* _Assigned task_
Write the listing out once more, identical to the original but without pictures.

* _Information shown_
————————
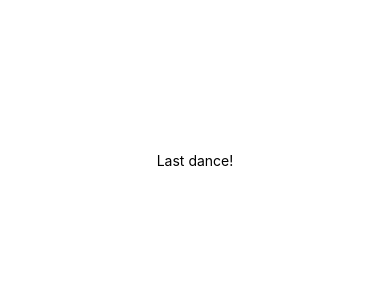
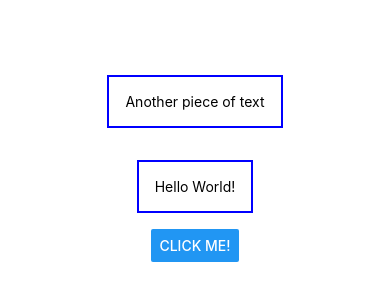
Before and after one commit to mkhmmd17/ReactNative-App, a React Native app: screen / in a window 390 px wide. Shown: the part 262-562 px from the top of the page. Built offline with nearby package versions, Linux system fonts and the light colour scheme.

Commit message:
Style Sheet example

```diff
--- a/App.js
+++ b/App.js
@@ -1,11 +1,17 @@
-import { StatusBar } from 'expo-status-bar';
-import { StyleSheet, Text, View } from 'react-native';
+import { StyleSheet, Text, View, Button } from 'react-native';
 
 export default function App() {
   return (
     <View style={styles.container}>
-      <Text>Last dance!</Text>
-      <StatusBar style="auto" />
+      <View>
+        <Text style={styles.dummyText}>
+          Another piece of text
+        </Text>
+      </View>
+      <Text style={styles.dummyText}>
+        Hello World!
+      </Text>
+      <Button title='Click me!' />
     </View>
   );
 }
@@ -17,4 +23,10 @@
     alignItems: 'center',
     justifyContent: 'center',
   },
+  dummyText: {
+    margin: 16,
+    borderWidth: 2,
+    borderColor: 'blue',
+    padding: 16
+  }
 });
```
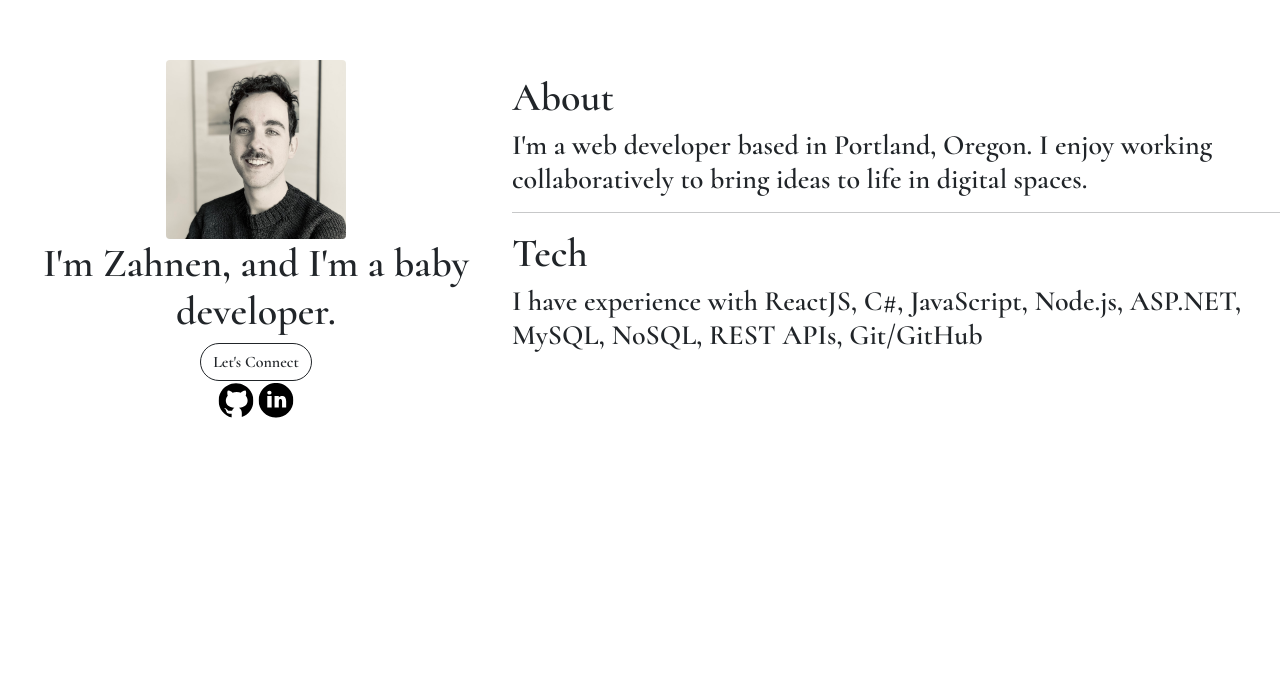
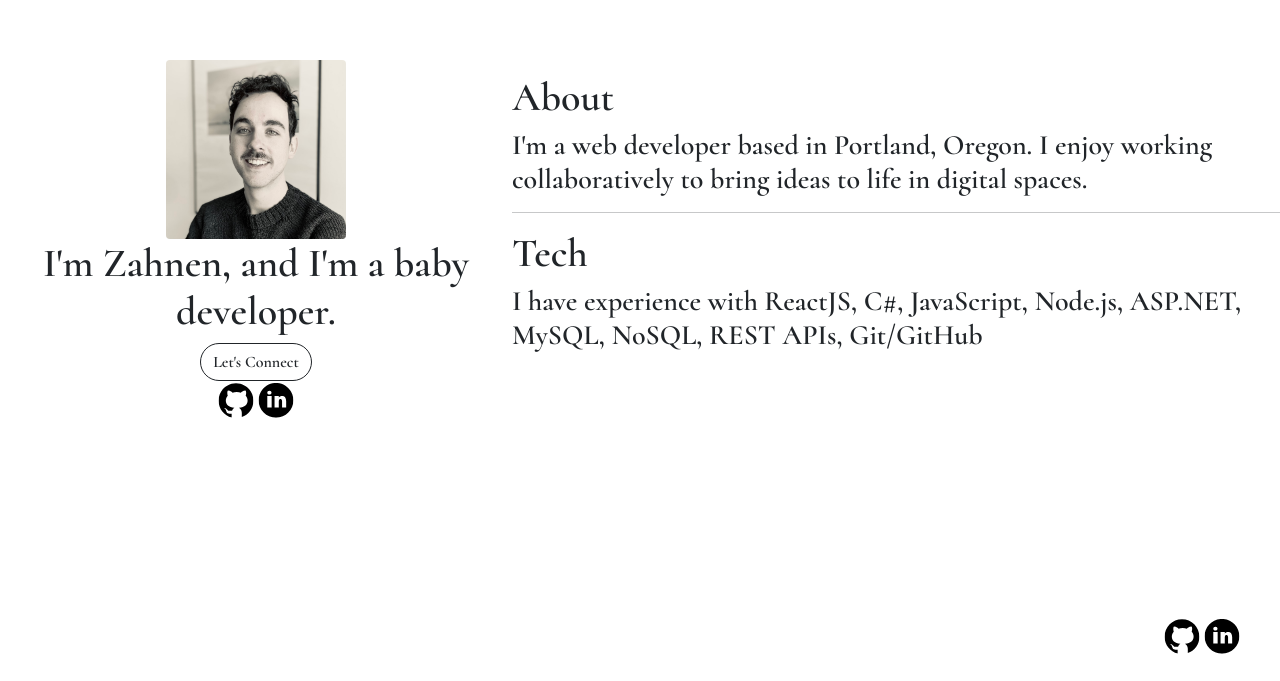
Before and after one commit to Zahnen/zahnen-co, a React (Create React App) app: page / in a window 1280 px wide. Shown: the part 119-800 px from the top of the page. Built offline with nearby package versions, Linux system fonts and the light colour scheme.

Commit message:
add nav/links component

```diff
--- a/src/components/App.js
+++ b/src/components/App.js
@@ -1,6 +1,7 @@
 import React from 'react';
 import Header from './Header';
 import Body from './Body';
+import Links from './Links';
 
 const divStyle = {
   display: 'flex',
@@ -14,6 +15,7 @@ function App() {
         <Header />
         <Body />
       </div>
+      <Links />
     </>
   );
 }
--- /dev/null
+++ b/src/components/Links.js
@@ -0,0 +1,22 @@
+import React from 'react';
+import LinkedIn from '../img/linkedinmark.svg';
+import GitHub from '../img/githubmark.svg';
+
+const divStyle = {
+	position: 'fixed',
+  bottom: '3vh',
+  right: '3vw'
+};
+
+function Links() {
+  return (
+    <>
+    <div style={divStyle}>
+      <a href="https://github.com/Zahnen" target="_blank" rel="noreferrer"><img src={GitHub} alt="GitHub Logo"/></a>
+      <a href="https://www.linkedin.com/in/zahnen/" target="_blank" rel="noreferrer"><img src={LinkedIn} alt="LinkedIn Logo" /></a>
+    </div>
+    </>
+  );
+}
+
+export default Links;
```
————————
* _Your solution_
Before and after one commit to mkhmmd17/ReactNative-App, a React Native app: screen / in a window 390 px wide. Shown: the part 262-562 px from the top of the page. Built offline with nearby package versions, Linux system fonts and the light colour scheme.

Commit message:
Style Sheet example

```diff
--- a/App.js
+++ b/App.js
@@ -1,11 +1,17 @@
-import { StatusBar } from 'expo-status-bar';
-import { StyleSheet, Text, View } from 'react-native';
+import { StyleSheet, Text, View, Button } from 'react-native';
 
 export default function App() {
   return (
     <View style={styles.container}>
-      <Text>Last dance!</Text>
-      <StatusBar style="auto" />
+      <View>
+        <Text style={styles.dummyText}>
+          Another piece of text
+        </Text>
+      </View>
+      <Text style={styles.dummyText}>
+        Hello World!
+      </Text>
+      <Button title='Click me!' />
     </View>
   );
 }
@@ -17,4 +23,10 @@
     alignItems: 'center',
     justifyContent: 'center',
   },
+  dummyText: {
+    margin: 16,
+    borderWidth: 2,
+    borderColor: 'blue',
+    padding: 16
+  }
 });
```
Before and after one commit to Zahnen/zahnen-co, a React (Create React App) app: page / in a window 1280 px wide. Shown: the part 119-800 px from the top of the page. Built offline with nearby package versions, Linux system fonts and the light colour scheme.

Commit message:
add nav/links component

```diff
--- a/src/components/App.js
+++ b/src/components/App.js
@@ -1,6 +1,7 @@
 import React from 'react';
 import Header from './Header';
 import Body from './Body';
+import Links from './Links';
 
 const divStyle = {
   display: 'flex',
@@ -14,6 +15,7 @@ function App() {
         <Header />
         <Body />
       </div>
+      <Links />
     </>
   );
 }
--- /dev/null
+++ b/src/components/Links.js
@@ -0,0 +1,22 @@
+import React from 'react';
+import LinkedIn from '../img/linkedinmark.svg';
+import GitHub from '../img/githubmark.svg';
+
+const divStyle = {
+	position: 'fixed',
+  bottom: '3vh',
+  right: '3vw'
+};
+
+function Links() {
+  return (
+    <>
+    <div style={divStyle}>
+      <a href="https://github.com/Zahnen" target="_blank" rel="noreferrer"><img src={GitHub} alt="GitHub Logo"/></a>
+      <a href="https://www.linkedin.com/in/zahnen/" target="_blank" rel="noreferrer"><img src={LinkedIn} alt="LinkedIn Logo" /></a>
+    </div>
+    </>
+  );
+}
+
+export default Links;
```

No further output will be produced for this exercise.